  • More than $8 billion for customs and border protection, including money to pay for 1,500 new border patrol agents; $1.2 billion for border fencing, technology and infrastructure; and more than $139 million for the Container Security Initiative.

    Along with that and funds for various inspection technologies, the conferees included language in the bill requiring stringent performance requirements that “mandate a strategy to double the amount of cargo currently inspected, screen 100 percent of cargo through the Automated Targeting System and establish minimum security standards for cargo containers.”

    The bill also requires DHS to develop a comprehensive strategic plan for port, cargo and container security and another one for the Secure Border Initiative.

  • More than $3.39 billion for first responder grants and assistance, including $900 million for state and local government programs and $770 million for the Urban Security Initiative.
  • Nearly $543 million for infrastructure protection and information security, including $101 million for critical infrastructure outreach and for partnerships for data sharing, and $87 million for cybersecurity activities.

About the Author

Brian Robinson is a freelance writer based in Portland, Ore.

FCW in Print

In the latest issue: Looking back on three decades of big stories in federal IT.
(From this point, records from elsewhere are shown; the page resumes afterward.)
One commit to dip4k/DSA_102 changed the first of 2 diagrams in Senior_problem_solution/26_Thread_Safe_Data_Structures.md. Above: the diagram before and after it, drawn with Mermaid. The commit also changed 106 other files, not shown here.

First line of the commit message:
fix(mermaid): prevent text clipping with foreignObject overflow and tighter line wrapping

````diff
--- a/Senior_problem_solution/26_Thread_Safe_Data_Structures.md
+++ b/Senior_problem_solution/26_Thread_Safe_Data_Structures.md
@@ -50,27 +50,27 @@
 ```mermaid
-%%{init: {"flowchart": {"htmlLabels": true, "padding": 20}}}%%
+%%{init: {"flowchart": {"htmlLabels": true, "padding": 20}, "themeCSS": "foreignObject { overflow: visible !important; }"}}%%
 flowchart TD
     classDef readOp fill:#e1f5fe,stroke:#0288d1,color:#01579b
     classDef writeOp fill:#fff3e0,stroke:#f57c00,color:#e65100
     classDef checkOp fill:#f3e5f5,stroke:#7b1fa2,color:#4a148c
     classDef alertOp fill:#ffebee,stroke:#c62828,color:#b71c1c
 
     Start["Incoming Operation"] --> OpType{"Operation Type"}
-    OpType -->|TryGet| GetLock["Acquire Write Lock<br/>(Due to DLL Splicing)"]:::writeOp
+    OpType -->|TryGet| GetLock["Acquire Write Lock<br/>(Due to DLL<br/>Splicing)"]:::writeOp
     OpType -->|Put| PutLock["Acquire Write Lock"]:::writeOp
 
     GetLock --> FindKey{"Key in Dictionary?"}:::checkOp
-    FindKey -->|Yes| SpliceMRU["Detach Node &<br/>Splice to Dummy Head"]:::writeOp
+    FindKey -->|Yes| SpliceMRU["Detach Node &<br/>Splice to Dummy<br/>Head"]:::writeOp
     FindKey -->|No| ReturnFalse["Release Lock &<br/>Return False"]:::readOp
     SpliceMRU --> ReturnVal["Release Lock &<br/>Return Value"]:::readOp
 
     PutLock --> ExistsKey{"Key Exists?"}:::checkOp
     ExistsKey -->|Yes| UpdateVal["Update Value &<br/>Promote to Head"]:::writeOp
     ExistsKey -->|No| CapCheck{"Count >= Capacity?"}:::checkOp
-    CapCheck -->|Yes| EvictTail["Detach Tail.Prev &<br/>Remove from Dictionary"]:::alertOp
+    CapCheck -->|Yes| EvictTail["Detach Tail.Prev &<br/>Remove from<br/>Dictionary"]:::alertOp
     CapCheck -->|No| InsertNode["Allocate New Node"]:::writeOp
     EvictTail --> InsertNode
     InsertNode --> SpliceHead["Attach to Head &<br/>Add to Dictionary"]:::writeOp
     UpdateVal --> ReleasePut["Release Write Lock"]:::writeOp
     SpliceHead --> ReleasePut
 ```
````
Featured

  • Anne Rung -- Commerce Department Photo

    Exit interview with Anne Rung

    The government's departing top acquisition official said she leaves behind a solid foundation on which to build more effective and efficient federal IT.

  • Charles Phalen

    Administration appoints first head of NBIB

    The National Background Investigations Bureau announced the appointment of its first director as the agency prepares to take over processing government background checks.

  • Sen. James Lankford (R-Okla.)

    Senator: Rigid hiring process pushes millennials from federal work

    Sen. James Lankford (R-Okla.) said agencies are missing out on younger workers because of the government's rigidity, particularly its protracted hiring process.

  • FCW @ 30 GPS

    FCW @ 30

    Since 1987, FCW has covered it all -- the major contracts, the disruptive technologies, the picayune scandals and the many, many people who make federal IT function. Here's a look back at six of the most significant stories.

  • Shutterstock image.

    A 'minibus' appropriations package could be in the cards

    A short-term funding bill is expected by Sept. 30 to keep the federal government operating through early December, but after that the options get more complicated.

  • Defense Secretary Ash Carter speaks at the TechCrunch Disrupt conference in San Francisco

    DOD launches new tech hub in Austin

    The DOD is opening a new Defense Innovation Unit Experimental office in Austin, Texas, while Congress debates legislation that could defund DIUx.

Reader comments

Please post your comments here. Comments are moderated, so they may not appear immediately after submitting. We will not post comments that we consider abusive or off-topic.

Please type the letters/numbers you see above

More from 1105 Public Sector Media Group